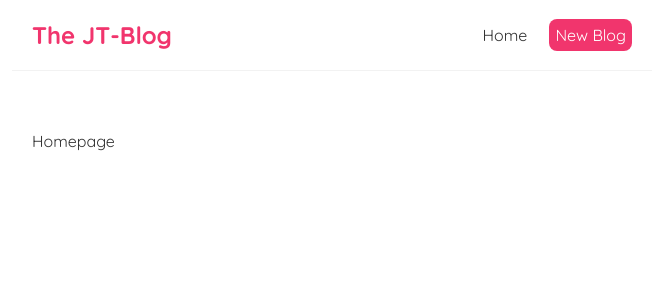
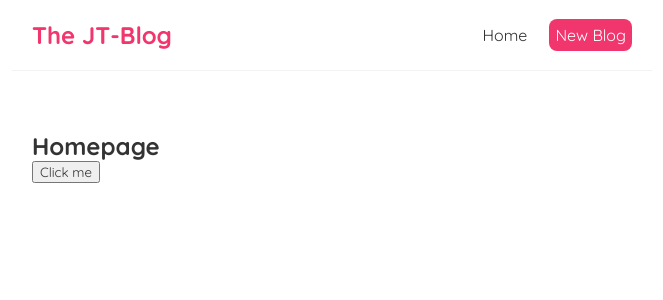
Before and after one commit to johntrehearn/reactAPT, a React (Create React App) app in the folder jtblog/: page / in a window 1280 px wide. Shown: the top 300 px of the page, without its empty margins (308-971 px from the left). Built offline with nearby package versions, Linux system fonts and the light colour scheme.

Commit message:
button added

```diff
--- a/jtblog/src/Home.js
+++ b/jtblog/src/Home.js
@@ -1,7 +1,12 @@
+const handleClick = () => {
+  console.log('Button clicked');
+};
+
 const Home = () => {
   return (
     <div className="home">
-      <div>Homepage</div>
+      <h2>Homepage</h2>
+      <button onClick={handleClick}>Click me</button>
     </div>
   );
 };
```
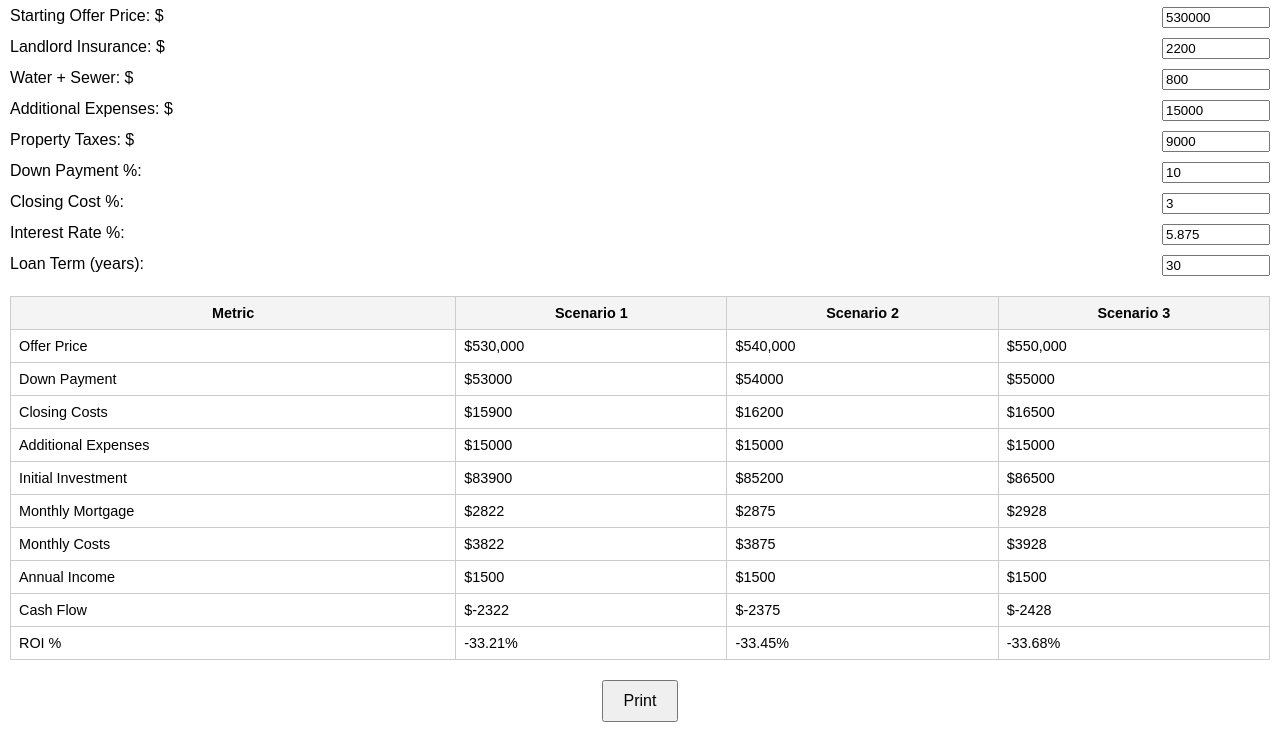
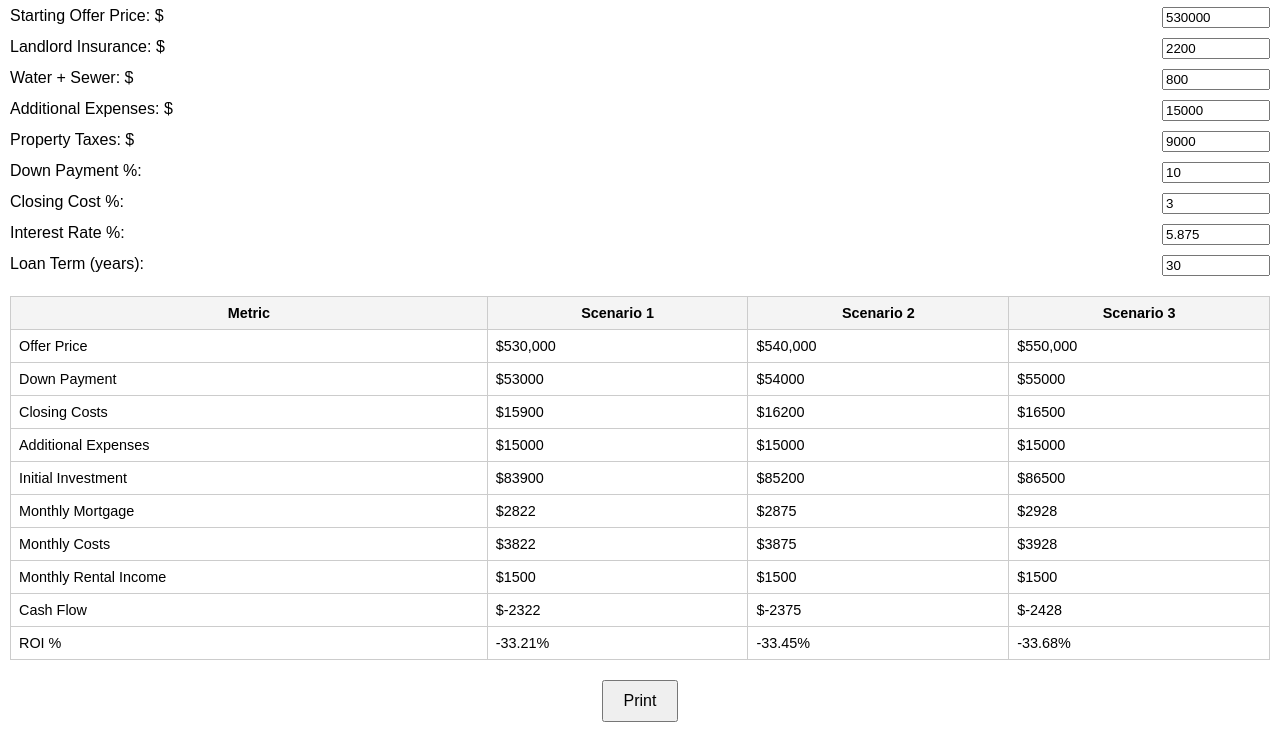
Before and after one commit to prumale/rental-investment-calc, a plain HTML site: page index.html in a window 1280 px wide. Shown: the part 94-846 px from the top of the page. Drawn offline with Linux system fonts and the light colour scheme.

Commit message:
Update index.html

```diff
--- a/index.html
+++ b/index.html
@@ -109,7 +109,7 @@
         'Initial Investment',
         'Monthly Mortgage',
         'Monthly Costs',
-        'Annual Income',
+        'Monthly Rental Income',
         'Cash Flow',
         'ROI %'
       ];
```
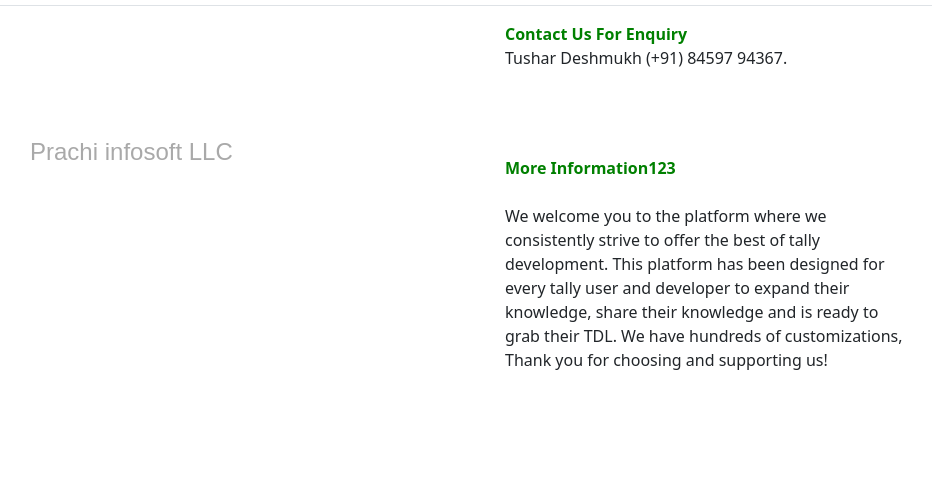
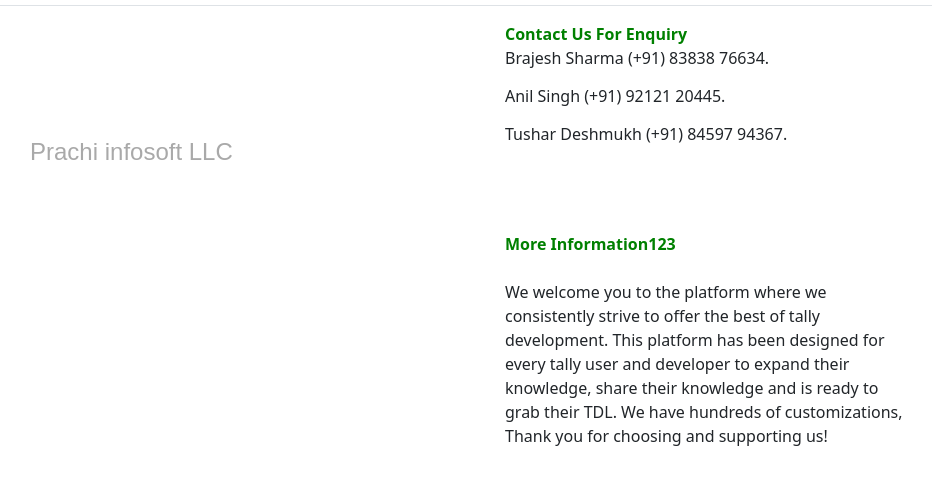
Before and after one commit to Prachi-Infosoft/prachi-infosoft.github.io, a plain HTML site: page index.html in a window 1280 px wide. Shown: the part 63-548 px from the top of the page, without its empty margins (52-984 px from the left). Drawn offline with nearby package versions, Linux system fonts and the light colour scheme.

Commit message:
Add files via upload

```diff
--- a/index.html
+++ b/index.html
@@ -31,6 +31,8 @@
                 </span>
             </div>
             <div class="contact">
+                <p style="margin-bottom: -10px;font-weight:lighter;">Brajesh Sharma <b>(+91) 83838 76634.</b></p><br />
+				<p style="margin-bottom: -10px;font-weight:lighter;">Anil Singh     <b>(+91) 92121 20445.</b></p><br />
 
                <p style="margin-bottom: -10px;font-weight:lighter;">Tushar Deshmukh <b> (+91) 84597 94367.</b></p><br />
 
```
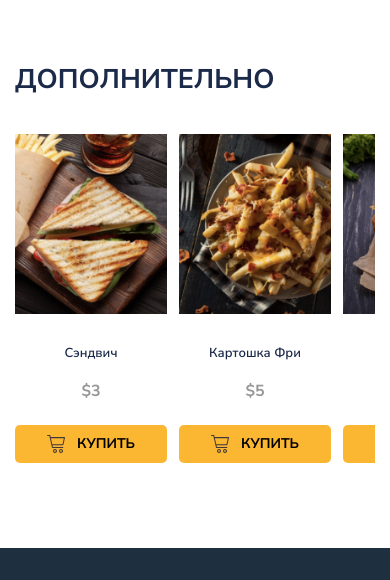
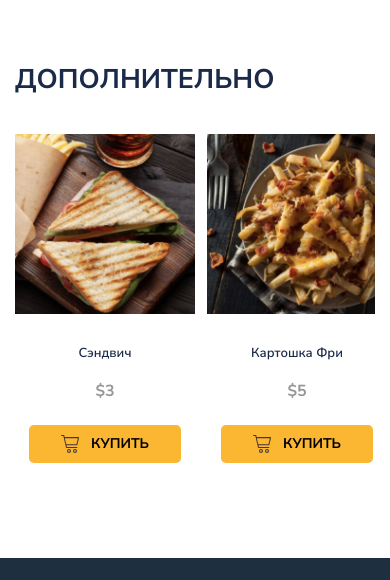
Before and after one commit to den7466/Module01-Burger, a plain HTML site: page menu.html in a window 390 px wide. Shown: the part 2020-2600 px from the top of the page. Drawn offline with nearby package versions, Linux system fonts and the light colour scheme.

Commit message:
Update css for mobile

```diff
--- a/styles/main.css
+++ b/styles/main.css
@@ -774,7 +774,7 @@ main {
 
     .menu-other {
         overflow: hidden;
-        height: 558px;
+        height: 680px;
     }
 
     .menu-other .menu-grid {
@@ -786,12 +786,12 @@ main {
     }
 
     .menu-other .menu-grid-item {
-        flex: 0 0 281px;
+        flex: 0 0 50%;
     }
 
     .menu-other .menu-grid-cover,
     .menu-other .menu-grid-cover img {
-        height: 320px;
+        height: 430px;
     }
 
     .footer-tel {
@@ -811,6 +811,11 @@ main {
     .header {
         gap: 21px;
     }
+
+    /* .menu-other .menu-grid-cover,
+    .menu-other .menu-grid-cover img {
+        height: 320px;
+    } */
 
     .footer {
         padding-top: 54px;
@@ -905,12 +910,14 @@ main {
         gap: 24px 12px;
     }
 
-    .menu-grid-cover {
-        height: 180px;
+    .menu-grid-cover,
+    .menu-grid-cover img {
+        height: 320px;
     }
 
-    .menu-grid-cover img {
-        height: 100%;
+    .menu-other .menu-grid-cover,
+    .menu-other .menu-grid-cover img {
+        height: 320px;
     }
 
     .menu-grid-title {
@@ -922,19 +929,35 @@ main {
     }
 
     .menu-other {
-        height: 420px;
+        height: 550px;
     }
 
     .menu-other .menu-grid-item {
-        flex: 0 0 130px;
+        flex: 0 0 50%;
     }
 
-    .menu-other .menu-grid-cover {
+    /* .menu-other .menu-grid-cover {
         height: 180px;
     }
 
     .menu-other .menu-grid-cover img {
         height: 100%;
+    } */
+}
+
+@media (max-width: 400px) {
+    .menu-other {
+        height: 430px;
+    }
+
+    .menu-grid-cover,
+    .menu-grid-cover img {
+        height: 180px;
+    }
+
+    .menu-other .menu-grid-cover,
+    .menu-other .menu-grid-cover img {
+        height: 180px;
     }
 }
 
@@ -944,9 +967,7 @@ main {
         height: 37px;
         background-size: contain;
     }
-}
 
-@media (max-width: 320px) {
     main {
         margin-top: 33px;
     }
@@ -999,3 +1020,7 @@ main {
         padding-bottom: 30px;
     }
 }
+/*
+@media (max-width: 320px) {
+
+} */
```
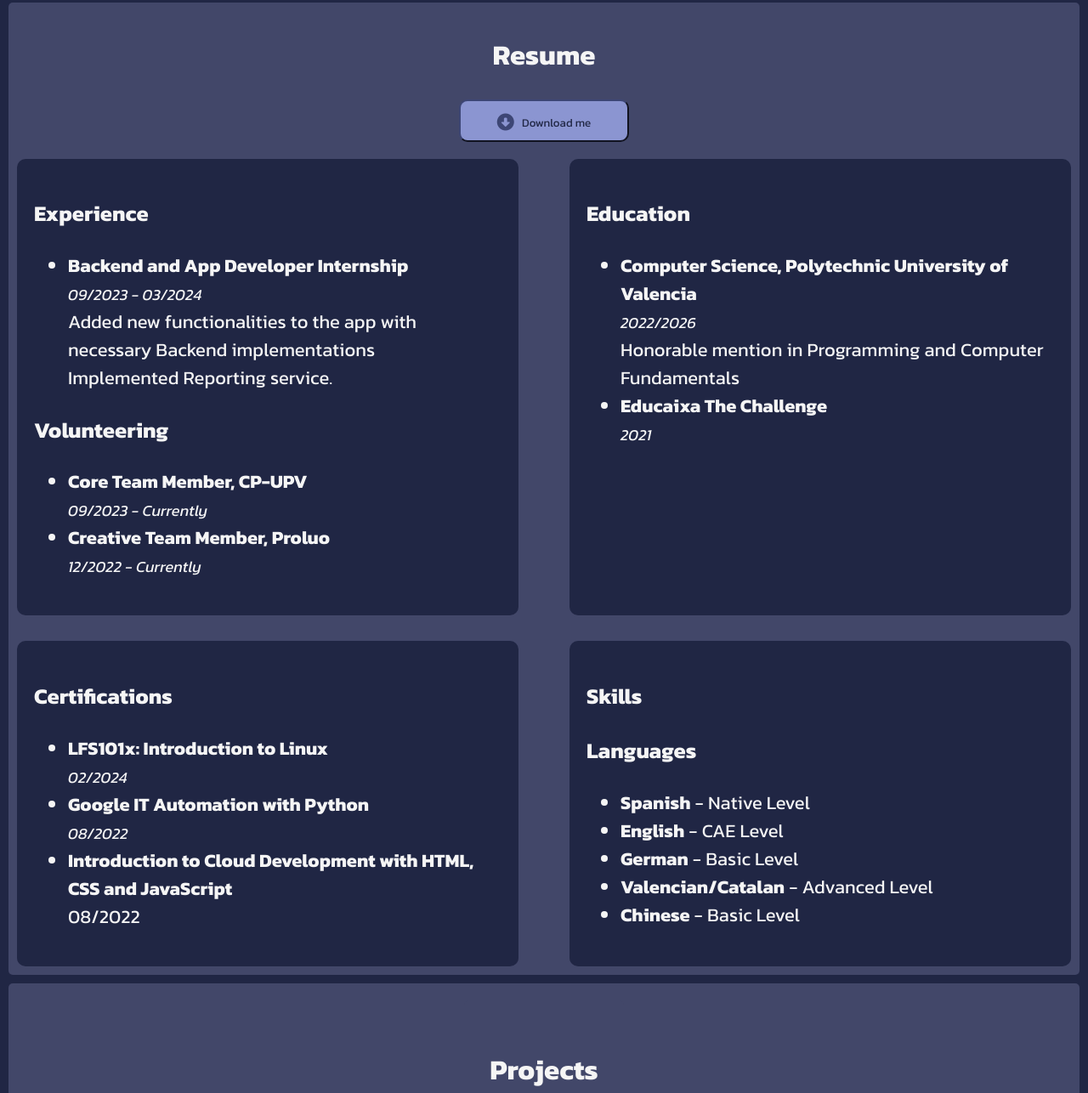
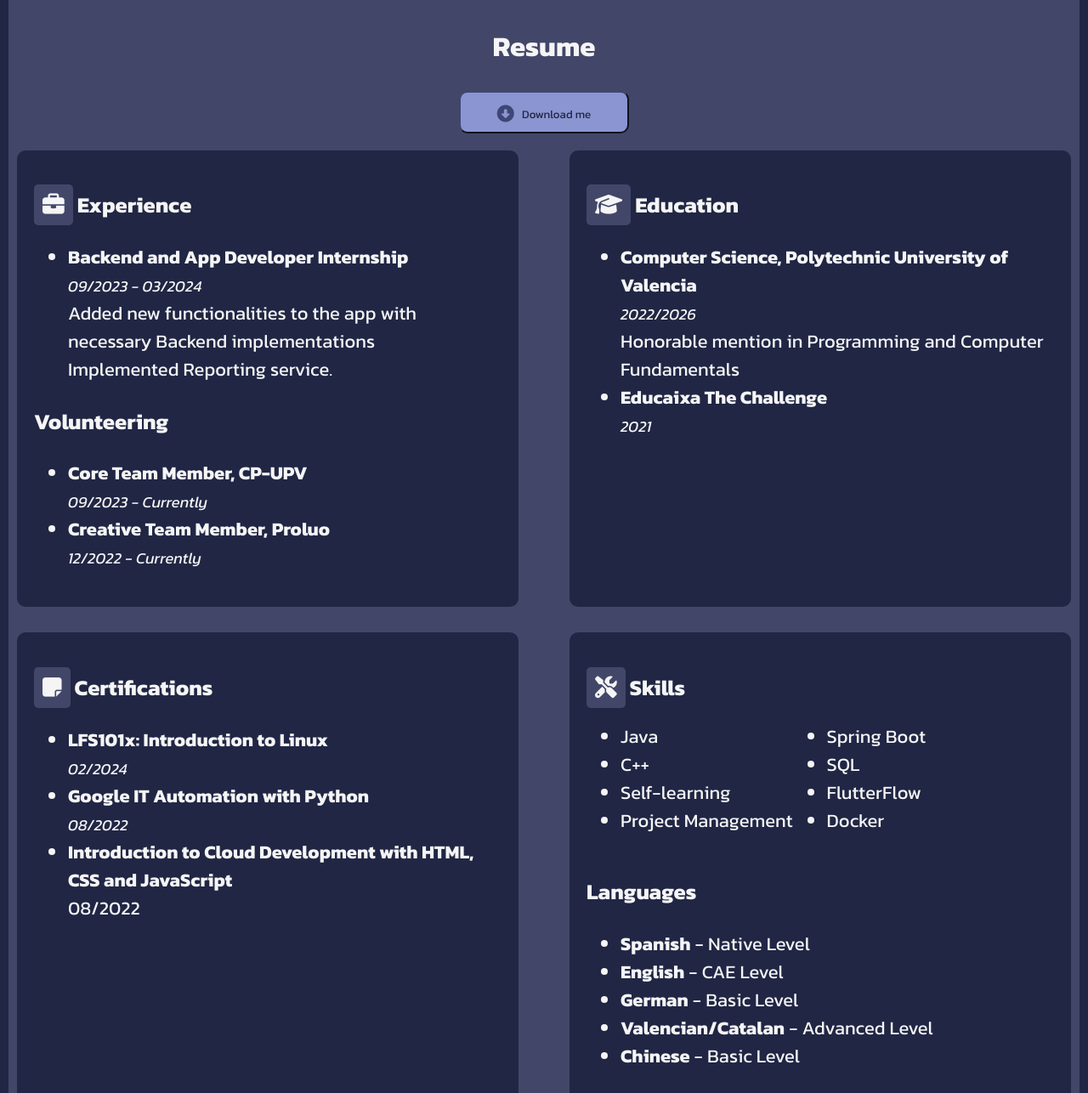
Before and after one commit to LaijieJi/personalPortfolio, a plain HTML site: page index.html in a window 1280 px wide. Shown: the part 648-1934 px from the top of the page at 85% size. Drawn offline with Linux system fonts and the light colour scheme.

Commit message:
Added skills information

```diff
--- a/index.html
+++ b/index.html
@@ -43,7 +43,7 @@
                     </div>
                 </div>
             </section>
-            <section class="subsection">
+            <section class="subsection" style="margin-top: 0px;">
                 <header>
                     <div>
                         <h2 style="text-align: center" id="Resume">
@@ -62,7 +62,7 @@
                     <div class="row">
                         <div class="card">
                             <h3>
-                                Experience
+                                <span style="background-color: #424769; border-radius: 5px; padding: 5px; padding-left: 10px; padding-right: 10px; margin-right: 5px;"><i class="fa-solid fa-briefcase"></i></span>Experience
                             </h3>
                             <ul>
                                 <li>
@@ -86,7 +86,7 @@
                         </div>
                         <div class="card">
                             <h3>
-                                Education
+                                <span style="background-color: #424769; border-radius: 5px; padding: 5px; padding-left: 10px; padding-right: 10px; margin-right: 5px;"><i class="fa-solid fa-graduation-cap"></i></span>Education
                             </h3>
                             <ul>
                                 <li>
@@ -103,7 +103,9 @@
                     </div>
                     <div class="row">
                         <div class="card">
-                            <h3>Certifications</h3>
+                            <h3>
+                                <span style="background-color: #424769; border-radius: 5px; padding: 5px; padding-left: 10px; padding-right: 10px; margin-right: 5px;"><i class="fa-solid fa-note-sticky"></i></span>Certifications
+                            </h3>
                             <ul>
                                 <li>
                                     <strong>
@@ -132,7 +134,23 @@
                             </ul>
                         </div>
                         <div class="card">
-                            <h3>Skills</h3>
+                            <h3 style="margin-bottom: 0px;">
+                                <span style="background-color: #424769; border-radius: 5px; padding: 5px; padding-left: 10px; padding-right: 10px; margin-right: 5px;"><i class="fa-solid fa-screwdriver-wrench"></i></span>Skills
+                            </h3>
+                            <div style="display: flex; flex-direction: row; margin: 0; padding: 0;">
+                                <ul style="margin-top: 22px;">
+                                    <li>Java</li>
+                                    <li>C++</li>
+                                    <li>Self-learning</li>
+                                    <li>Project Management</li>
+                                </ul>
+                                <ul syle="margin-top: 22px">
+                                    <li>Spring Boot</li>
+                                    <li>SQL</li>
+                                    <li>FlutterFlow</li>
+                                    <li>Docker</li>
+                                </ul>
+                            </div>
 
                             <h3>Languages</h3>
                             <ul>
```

------------------------

Work to complete:
Copy exactly what appears in the entries, beginning with the first line and ending with the line that has "button added", but not the pictures.

Finished exercise:
Before and after one commit to johntrehearn/reactAPT, a React (Create React App) app in the folder jtblog/: page / in a window 1280 px wide. Shown: the top 300 px of the page, without its empty margins (308-971 px from the left). Built offline with nearby package versions, Linux system fonts and the light colour scheme.

Commit message:
button added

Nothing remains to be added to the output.